When you walk into a classroom for the first time, the instructor gives you some tools to guide you through the rest of the term. These may include a syllabus, reading list, description of assignments, or grading and evaluation criteria. These same tools are available in an online environment as well! Visit each of the links off the main page of your course, and see what’s there. Download or print out pages for reference and review when you’re offline. Practice sending mail through the system or posting a note to the Discussion Board. See what questions come up for you as you explore the course, and get them answered before the class gets too far down the road!
Be polite and respectful!
Being polite and respectful is not only common sense, it is absolutely necessary for a productive and supportive online course! Always think before you click Send. Did you say just what you meant? How will the person on the other end read the words? While you can’t anticipate all reactions, do read over what you’ve written before you send it. Any derogatory or inappropriate comments regarding race, gender, age, religion, sexual orientation, are unacceptable. If you have concerns about something that has been said, please let your instructor know.
Speak up if you are having problems!
If you are having technical difficulties or problems understanding something about the course, you MUST speak up! Otherwise there is no way that anyone will know that something is wrong. Your instructor will not see your frown or hear the question in your voice. For this reason you may find it necessary to be persistent and vocal when you don’t understand something. Your instructor wants to help — email your question, express your uncertainty, and be direct! Be sure and ask about anything and everything that has to do with course content and course requirements.
Observe the Student Code of Conduct!
Plagiarism, cheating and other violations of ethical student behavior have no place in a learning community. Violators of the student code of conduct will be dealt with according to the policies set forth in the Student Handbook.
Asking Questions and Getting Help!
One of the biggest differences between an online course and a traditional classroom course is that you can’t see the instructor and students. But the Internet is a powerful tool for communication, so use it! Do not be shy about e-mailing your instructor with questions or even just to say hello.

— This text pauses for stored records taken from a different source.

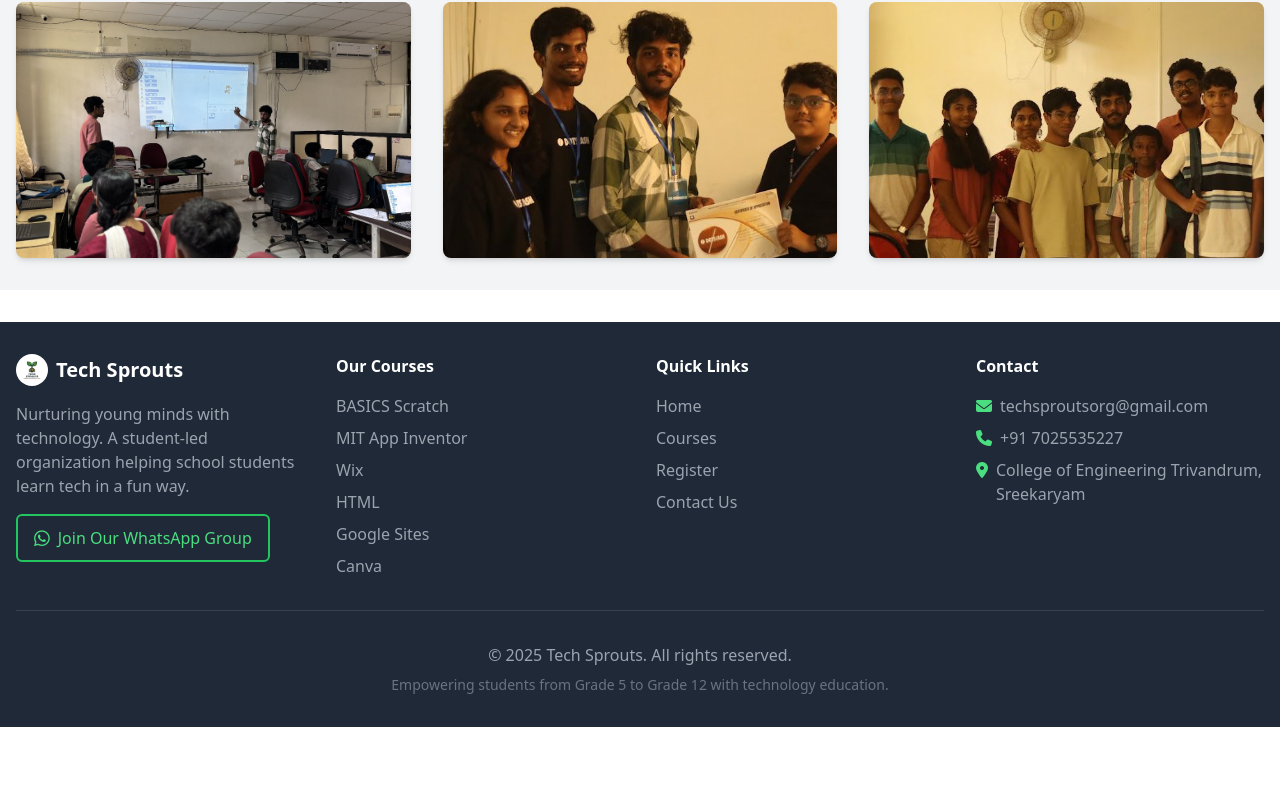
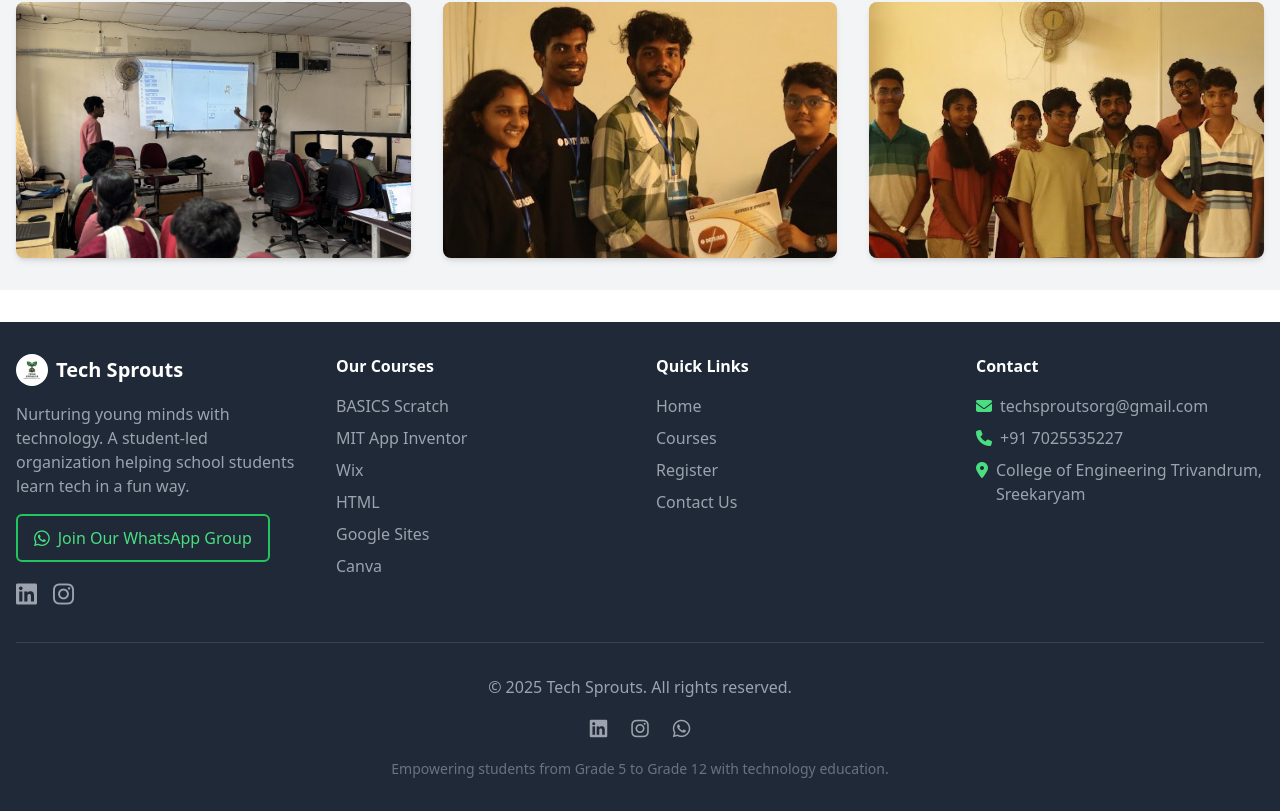
Before and after one commit to Unknown-Geek/Tech-Sprouts, a React (Vite) app: page / in a window 1280 px wide. Shown: the part 1798-2609 px from the top of the page. Before the commit the page ends 2525 px from the top, so only its background shows below. Built offline with nearby package versions, Linux system fonts and the light colour scheme.

Commit message:
Added Linkedin and Instagram handles

```diff
--- a/src/App.jsx
+++ b/src/App.jsx
@@ -211,6 +211,26 @@ function App() {
                     Join Our WhatsApp Group
                   </a>
                 </div>
+                <div className="mt-4 flex space-x-4">
+                  <a
+                    href="https://www.linkedin.com/company/tech-sprouts/"
+                    target="_blank"
+                    rel="noopener noreferrer"
+                    className="text-gray-400 hover:text-blue-400 transition-colors"
+                    aria-label="LinkedIn"
+                  >
+                    <i className="fab fa-linkedin text-2xl"></i>
+                  </a>
+                  <a
+                    href="https://www.instagram.com/tech_sprouts?igsh=YXZzdGRseXVocGJh"
+                    target="_blank"
+                    rel="noopener noreferrer"
+                    className="text-gray-400 hover:text-pink-400 transition-colors"
+                    aria-label="Instagram"
+                  >
+                    <i className="fab fa-instagram text-2xl"></i>
+                  </a>
+                </div>
               </div>
               <div>
                 <h4 className="font-semibold mb-4">Our Courses</h4>
@@ -283,6 +303,35 @@ function App() {
                 &copy; {new Date().getFullYear()} Tech Sprouts. All rights
                 reserved.
               </p>
+              <div className="flex justify-center space-x-6 my-4">
+                <a
+                  href="https://www.linkedin.com/company/tech-sprouts/"
+                  target="_blank"
+                  rel="noopener noreferrer"
+                  className="text-gray-400 hover:text-blue-400 transition-colors"
+                  aria-label="LinkedIn"
+                >
+                  <i className="fab fa-linkedin text-xl"></i>
+                </a>
+                <a
+                  href="https://www.instagram.com/tech_sprouts?igsh=YXZzdGRseXVocGJh"
+                  target="_blank"
+                  rel="noopener noreferrer"
+                  className="text-gray-400 hover:text-pink-400 transition-colors"
+                  aria-label="Instagram"
+                >
+                  <i className="fab fa-instagram text-xl"></i>
+                </a>
+                <a
+                  href="https://chat.whatsapp.com/J75hEOoDJIzGALTMxFo4Pk"
+                  target="_blank"
+                  rel="noopener noreferrer"
+                  className="text-gray-400 hover:text-green-400 transition-colors"
+                  aria-label="WhatsApp"
+                >
+                  <i className="fab fa-whatsapp text-xl"></i>
+                </a>
+              </div>
               <p className="text-gray-500 text-sm mt-2">
                 Empowering students from Grade 5 to Grade 12 with technology
                 education.
```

Online learning requires the ability to work independently. It is up to you to take responsibility for what you learn. In general, the best path to success online is to be actively involved in your courses, to focus on your goals, to prioritize your responsibilities, and to ask for the help you may need.